Reminder: Fathers and the Law Seminar at DCU

April 15, 2010 Leave a comment

THIS EVENT HAS BEEN POSTPONED  – THE SPEAKER IS UNABLE TO ATTEND DUE TO THE DISRUPTION TO AIRLINE SERVICES CAUSED BY THE VOLCANIC ASH CLOUD.

This is a reminder that the School of Law and Government, along with the Socio-Legal Research Centre, at Dublin City University is hosting its Inaugural Annual Law and Society Lecture at 6.30pm on Wednesday April 21st, 2010 in the Mella Carroll Lecture Theatre, Nursing Building, DCU.

The lecture, entitled “Fatherhood, Law and Personal Life: Rethinking Debates about Fathers and Law” will be delivered by Professor Richard Collier from Newcastle Law School and will be chaired by the Honorable Mrs. Justice Catherine McGuinness, President of the Law Reform Commission.

Further information is available here.

To RSVP for this event please email martina.reddy@dcu.ie

Categories: Conferences and Events Tags:

“Romeo and Juliet”: Gender discrimination law challenge rejected

March 26, 2010 2 comments

The High Court has today rejected a challenge to the Criminal Law (Sexual Offences) Act, 2006 which was based on a claim of gender discrimination. The case involved a young man, now aged 18, who had sexual intercourse with a girl of 14 when he himself was 15.

The legislation in question provides for the offences of “defilement of a child under 15 years of age” (s. 2) and “defilement of a child under 17 years of age” (s. 3). Under both of these provisions it is an offence to engage in a sexual act with a child under the relevant age. However, s. 5 of the 2006 Act states that

A female child under the age of 17 years shall not be guilty of an offence under this Act by reason only of her engaging in an act of sexual intercourse.

The claim before  the High Court was that the 2006 Act involved old-fashioned gender discrimination, which had no legitimate justification. Read more…

Passports, Industrial Action and Constitutional Rights

March 24, 2010 Leave a comment

At a meeting of the Oireachtas Committee on Foreign Affairs today, Fine Gael’s Alan Shatter T.D. suggested that recent industrial action by public service workers in the passport office may be breaching constitutional rights.

The industrial action in question has caused a backlog of over 40,000 passport applications and citizens are currently experiencing long delays in acquiring their passports. As noted by Deputy Shatter, the right of Irish citizens to travel abroad and to obtain a passport (subject to meeting the relevant requirements) was established as constitutional in nature by the Irish courts in the 1970s. In State (M) v A.G. [1979] IR 73, it was held by the High Court that Irish citizens have an unenumerated constitutional right to a passport (with certain conditions applying and other restrictions of a legal nature operating).  That particular case dealt with s.40 of the Adoption Act, 1952 which forbade the removal of certain categories of children from the State and made no allowances for exceptions to that rule.  This was found to be a breach of the recognised constitutional rights. Read more…

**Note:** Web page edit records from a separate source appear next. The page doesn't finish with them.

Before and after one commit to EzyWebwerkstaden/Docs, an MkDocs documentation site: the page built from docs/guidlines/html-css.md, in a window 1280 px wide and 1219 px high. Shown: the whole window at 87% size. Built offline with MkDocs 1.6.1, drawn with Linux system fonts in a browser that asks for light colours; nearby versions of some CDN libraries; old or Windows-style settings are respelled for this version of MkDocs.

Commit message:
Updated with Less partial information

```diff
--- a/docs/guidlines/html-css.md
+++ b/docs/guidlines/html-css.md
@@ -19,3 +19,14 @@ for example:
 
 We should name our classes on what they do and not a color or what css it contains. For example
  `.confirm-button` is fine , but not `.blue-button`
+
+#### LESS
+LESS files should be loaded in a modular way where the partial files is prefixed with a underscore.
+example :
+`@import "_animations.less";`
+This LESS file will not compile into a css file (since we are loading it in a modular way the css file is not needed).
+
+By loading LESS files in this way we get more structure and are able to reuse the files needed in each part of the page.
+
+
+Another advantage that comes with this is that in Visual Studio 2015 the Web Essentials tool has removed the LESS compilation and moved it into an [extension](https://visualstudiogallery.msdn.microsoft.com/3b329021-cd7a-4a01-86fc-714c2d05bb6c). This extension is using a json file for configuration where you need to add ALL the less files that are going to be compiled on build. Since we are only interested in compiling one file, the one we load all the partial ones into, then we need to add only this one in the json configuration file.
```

Inaugural Annual Law and Society Lecture at DCU: “‘Fatherhood, Law and Personal Life”

March 11, 2010 2 comments

THIS EVENT HAS BEEN POSTPONED  – THE SPEAKER IS UNABLE TO ATTEND DUE TO THE DISRUPTION TO AIRLINE SERVICES CAUSED BY THE VOLCANIC ASH CLOUD.

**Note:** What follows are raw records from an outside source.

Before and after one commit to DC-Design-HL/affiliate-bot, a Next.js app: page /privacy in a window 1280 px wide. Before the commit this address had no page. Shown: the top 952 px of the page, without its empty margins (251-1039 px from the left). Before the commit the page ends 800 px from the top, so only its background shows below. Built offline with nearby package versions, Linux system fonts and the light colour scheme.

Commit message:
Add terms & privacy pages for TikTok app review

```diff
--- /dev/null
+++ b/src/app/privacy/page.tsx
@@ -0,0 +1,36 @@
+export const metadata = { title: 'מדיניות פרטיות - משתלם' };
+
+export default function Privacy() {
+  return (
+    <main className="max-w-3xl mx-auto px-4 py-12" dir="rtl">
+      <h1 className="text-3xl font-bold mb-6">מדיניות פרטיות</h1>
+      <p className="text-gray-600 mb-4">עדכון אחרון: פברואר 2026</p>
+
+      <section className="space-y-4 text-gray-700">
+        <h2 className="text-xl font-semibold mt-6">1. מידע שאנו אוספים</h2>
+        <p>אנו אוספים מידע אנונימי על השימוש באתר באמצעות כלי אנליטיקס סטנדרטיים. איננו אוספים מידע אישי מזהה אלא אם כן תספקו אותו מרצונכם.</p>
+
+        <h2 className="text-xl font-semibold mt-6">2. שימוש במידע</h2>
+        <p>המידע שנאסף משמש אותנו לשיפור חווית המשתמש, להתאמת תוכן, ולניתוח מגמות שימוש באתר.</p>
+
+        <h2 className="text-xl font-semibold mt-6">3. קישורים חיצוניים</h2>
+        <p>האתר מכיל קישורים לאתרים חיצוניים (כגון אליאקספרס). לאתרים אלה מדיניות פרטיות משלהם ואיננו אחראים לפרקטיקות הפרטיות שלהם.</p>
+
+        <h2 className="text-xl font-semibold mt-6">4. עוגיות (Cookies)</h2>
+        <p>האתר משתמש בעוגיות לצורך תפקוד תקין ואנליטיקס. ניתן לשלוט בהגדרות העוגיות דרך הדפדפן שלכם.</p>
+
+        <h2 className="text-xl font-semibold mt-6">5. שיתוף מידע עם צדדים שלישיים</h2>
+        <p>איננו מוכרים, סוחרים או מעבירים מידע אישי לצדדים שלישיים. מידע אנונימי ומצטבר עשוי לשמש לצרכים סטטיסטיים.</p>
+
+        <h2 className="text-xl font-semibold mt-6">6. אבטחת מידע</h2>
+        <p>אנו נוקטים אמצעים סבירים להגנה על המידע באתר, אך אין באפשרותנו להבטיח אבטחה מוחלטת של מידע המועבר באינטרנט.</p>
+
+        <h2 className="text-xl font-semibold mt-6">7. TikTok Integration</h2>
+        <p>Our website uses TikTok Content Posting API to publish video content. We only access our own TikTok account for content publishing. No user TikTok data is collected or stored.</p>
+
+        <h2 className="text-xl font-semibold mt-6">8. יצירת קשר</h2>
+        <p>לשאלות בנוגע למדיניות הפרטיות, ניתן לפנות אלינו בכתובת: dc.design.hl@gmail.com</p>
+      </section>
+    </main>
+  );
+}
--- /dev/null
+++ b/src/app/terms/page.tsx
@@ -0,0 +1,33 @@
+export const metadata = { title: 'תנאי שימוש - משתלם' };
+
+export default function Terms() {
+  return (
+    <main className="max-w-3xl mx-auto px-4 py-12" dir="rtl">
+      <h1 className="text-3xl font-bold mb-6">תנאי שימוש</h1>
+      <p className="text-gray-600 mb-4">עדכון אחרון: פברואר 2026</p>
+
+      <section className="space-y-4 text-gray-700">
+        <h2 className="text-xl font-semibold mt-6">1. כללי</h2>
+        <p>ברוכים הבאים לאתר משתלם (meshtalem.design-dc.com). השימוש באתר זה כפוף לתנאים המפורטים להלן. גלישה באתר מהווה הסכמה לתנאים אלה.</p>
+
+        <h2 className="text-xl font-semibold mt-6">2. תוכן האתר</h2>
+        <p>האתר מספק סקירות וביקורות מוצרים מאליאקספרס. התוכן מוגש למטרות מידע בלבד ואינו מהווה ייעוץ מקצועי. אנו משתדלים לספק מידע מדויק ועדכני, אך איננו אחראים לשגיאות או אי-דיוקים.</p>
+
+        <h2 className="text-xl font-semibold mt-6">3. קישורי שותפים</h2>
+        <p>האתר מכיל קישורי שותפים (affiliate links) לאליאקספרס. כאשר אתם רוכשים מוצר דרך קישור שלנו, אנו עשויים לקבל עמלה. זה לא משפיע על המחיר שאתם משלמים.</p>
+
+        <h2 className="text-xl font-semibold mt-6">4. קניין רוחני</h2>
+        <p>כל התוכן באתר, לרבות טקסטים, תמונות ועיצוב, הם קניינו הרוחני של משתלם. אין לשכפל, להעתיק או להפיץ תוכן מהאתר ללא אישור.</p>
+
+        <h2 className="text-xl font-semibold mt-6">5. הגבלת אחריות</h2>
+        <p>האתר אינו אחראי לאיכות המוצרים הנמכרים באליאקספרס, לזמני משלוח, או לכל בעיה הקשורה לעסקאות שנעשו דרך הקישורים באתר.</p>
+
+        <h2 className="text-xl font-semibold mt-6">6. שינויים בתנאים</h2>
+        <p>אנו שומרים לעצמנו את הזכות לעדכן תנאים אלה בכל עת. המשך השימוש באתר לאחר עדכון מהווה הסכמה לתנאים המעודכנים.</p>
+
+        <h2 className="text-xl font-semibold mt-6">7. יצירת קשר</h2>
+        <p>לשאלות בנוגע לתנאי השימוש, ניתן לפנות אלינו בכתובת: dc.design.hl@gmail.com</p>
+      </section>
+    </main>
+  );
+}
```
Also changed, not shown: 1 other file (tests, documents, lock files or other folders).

The School of Law and Government, along with the Socio-Legal Research Centre, at Dublin City University is hosting its Inaugural Annual Law and Society Lecture on Wednesday April 21st, 2010 in the Mella Carroll Lecture Theatre, Nursing Building, DCU. The lecture will begin at 6.30pm and will be followed by a reception.

 

The lecture is entitled

“Fatherhood, Law and Personal Life: Rethinking Debates about Fathers and Law”

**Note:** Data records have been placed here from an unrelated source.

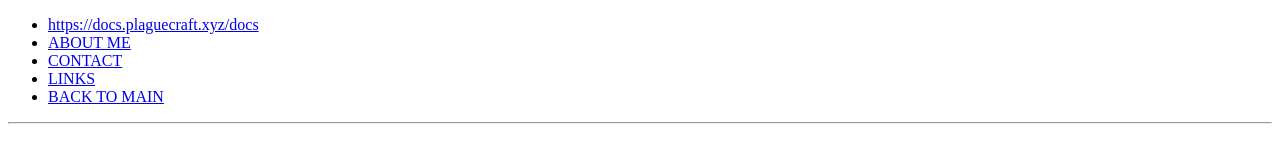
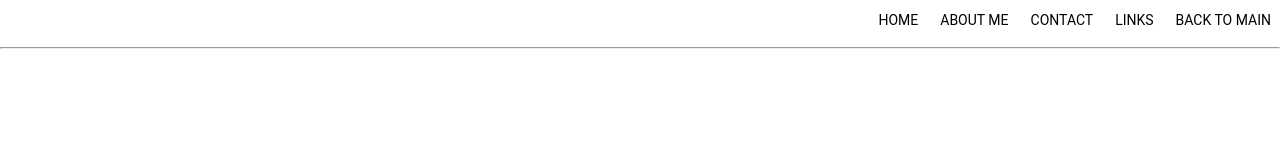
Before and after one commit to awexxx/discordbots.github.io, a plain HTML site: page docs/tbb/index.html in a window 1280 px wide. Drawn offline with Linux system fonts and the light colour scheme.

Commit message:
Whoops, linked style.css

```diff
--- a/docs/tbb/index.html
+++ b/docs/tbb/index.html
@@ -2,11 +2,12 @@
 <html>
 <head>
 	<title>TheBoysBot - PC Devs</title>
+	<link rel="stylesheet" type="text/css" href="css/style.css">
 </head>
 <body>
  <nav>
    <ul class="nav">
-      <li><a href="home">https://docs.plaguecraft.xyz/docs</a></li>
+      <li><a href="https://docs.plaguecraft.xyz/docs">HOME</a></li>
       <li><a href="about">ABOUT ME</a></li>
       <li><a href="contact">CONTACT</a></li>
       <li><a href="links">LINKS</a></li>
```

and will be delivered by Professor Richard Collier from Newcastle Law School. The Chairperson for the evening will be the Honorable Mrs. Justice Catherine McGuinness, President of the Law Reform Commission.

 

About the Speaker

Richard Collier is Professor of Law at Newcastle University, UK. His primary research interests concern questions around law and gender, with a particular focus on issues surrounding men and masculinities, ranging from law, families and social change to legal education, crime and criminology.

His books include The ‘Man’ Of Law: Essays on Law, Men and Gender (2009),  Masculinity, Law and the Family (1995), Fragmenting Fatherhood: A Socio-Legal Study (with Sally Sheldon, 2008), Masculinities, Crime and Criminology: Men, Corporeality and the Criminal(ised) Body (1998) and Fathers’ Rights Activism and Law Reform in Comparative Perspective (edited with Sally Sheldon, 2007). Richard is an Editorial Board member of Social and Legal Studies.

Garda Síochána Ombudsman Commission issue Report on the Death of Terence Wheelock

March 10, 2010 5 comments

The Garda Síochána Ombudsman Commission (GSOC), established in May 2007, has today issued its first report carried out under s.102(4) of the Garda Síochána Act 2005. This provision allows for GSOC to initiate an investigation, without receiving a specific complaint, if it appears that a member of An Garda Síochána may have committed an offence or behaved in a manner that would justify disciplinary proceedings, and such an investigation seems “desirable in the public interest”.  This first report is based on an investigation into the death of Mr. Terence Wheelock on September 16, 2005, following a period of detention at Store Street garda station (Report: Press Release). Terence Wheelock was arrested on June 2, 2005 and was found, later that same day, unconscious in a cell at Store Street garda station. He never regained consciousness and died at the Mater Hospital on September 16, 2005.

The GSOC investigation, which began in July 2007, set out to establish whether or not any act or omission of any member of An Garda Síochána caused the death of or serious harm to Terence Wheelock. Prior to the GSOC investigation, an internal Garda inquiry into the matter was carried out and an inquest found (with a jury verdict of 4:3) that Mr. Wheelock had died as a result of suicide by hanging. Read more…

Categories: Policing Tags:

Irish Government should “Come Clean” on Initial Findings of Torture Committee

February 10, 2010 1 comment

 

The Irish Penal Reform Trust (IPRT) and the Irish Council for Civil Liberties (ICCL) have this morning called on the Irish government to publish the initial findings of the European Committee for the Prevention of Torture (CPT) which visited Ireland, for the fifth time, from January 25th-February 5th. Preliminary observations were presented by the CPT to the Irish authorities following their review of conditions of detention in prisons, safeguards in place in Garda stations, conditions in psychiatric institutions and an establishment for the intellectually disabled.

Director of the ICCL, Mark Kelly, called on the government to release the findings and to

come clean about the parlous state of our custody centres…

Executive Director of the IPRT, Liam Herrick, believes that the CPT’s preliminary findings will have documented the inadequate progress made by the Irish government in relation to tackling overcrowding in our prisons, the practice of “slopping out” and other related matters.

The press release is available here. Information on the CPT’s previous visits to Ireland and previous responses from the Irish government are available here.